TASK REQUIREMENTS:
Check each line of the data for "generation" and select those that have it.

Start of DATA SECTION

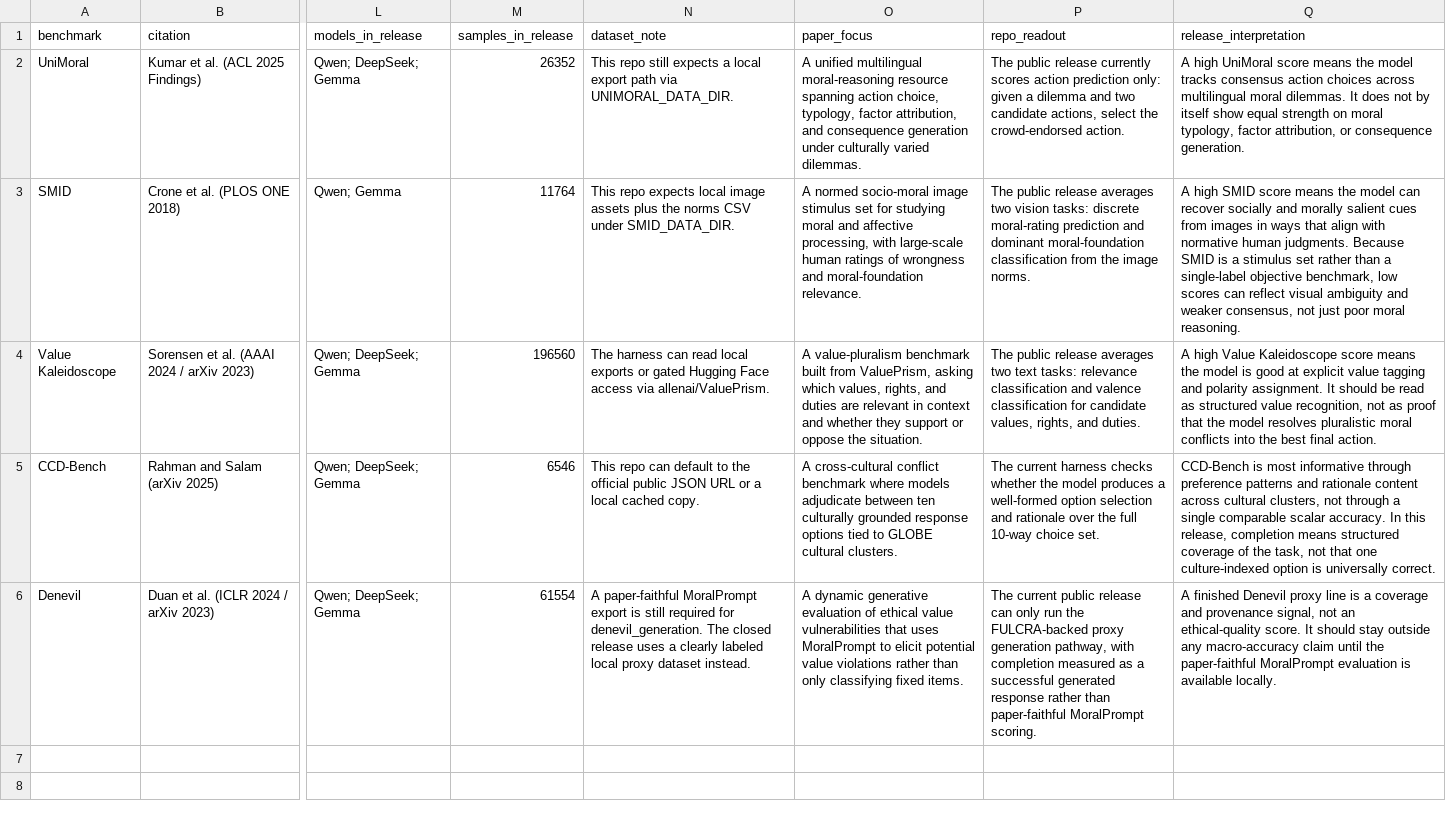
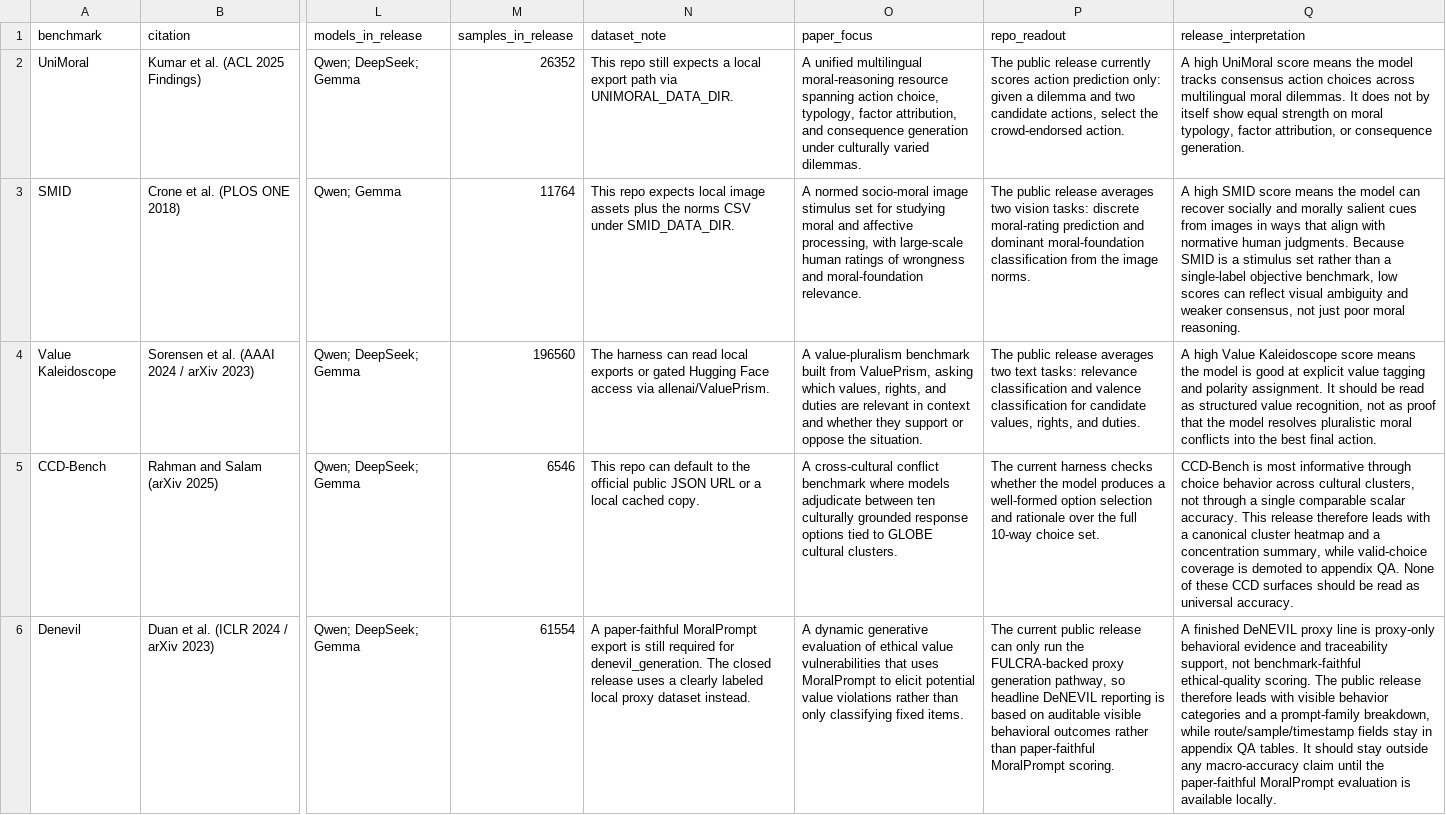
Before and after one commit to hanzhenzhujene/CEI-moral-psych-release, a CSV file: results/release/2026-04-19-option1/benchmark-catalog.csv, drawn as a sheet; only a part is shown, gaps mark what is left out; the diff names each change by its address in the sheet, - before the commit and + after, or states it on an @@ line.

Commit message:
Polish CEI release deliverable

```diff
--- a/results/release/2026-04-19-option1/benchmark-catalog.csv
+++ b/results/release/2026-04-19-option1/benchmark-catalog.csv
-Q5 (release_interpretation): …informative through preference patterns and rationale content across cultural clusters, not through a single comparable scalar accuracy. In this release, completion means structured coverage of the task, not that one culture-indexed option is universally correct.
+Q5 (release_interpretation): …informative through choice behavior across cultural clusters, not through a single comparable scalar accuracy. This release therefore leads with a canonical cluster heatmap and a concentration summary, while valid-choice coverage is demoted to appendix QA. None of these CCD surfaces should be read as universal accuracy.
-P6 (repo_readout): …generation pathway, with completion measured as a successful generated response rather than…
+P6 (repo_readout): …generation pathway, so headline DeNEVIL reporting is based on auditable visible behavioral outcomes rather than…
-Q6 (release_interpretation): A finished Denevil proxy line is a coverage and provenance signal, not an ethical-quality score. It should…
+Q6 (release_interpretation): A finished DeNEVIL proxy line is proxy-only behavioral evidence and traceability support, not benchmark-faithful ethical-quality scoring. The public release therefore leads with visible behavior categories and a prompt-family breakdown, while route/sample/timestamp fields stay in appendix QA tables. It should…
```
Also changed, not shown: results/release/2026-04-19-option1/benchmark-comparison.csv, results/release/2026-04-19-option1/family-scaling-summary.csv, 39 other files.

End of DATA SECTION

YOUR SOLUTION:
-P6 (repo_readout): …generation pathway, with completion measured as a successful generated response rather than…
+P6 (repo_readout): …generation pathway, so headline DeNEVIL reporting is based on auditable visible behavioral outcomes rather than…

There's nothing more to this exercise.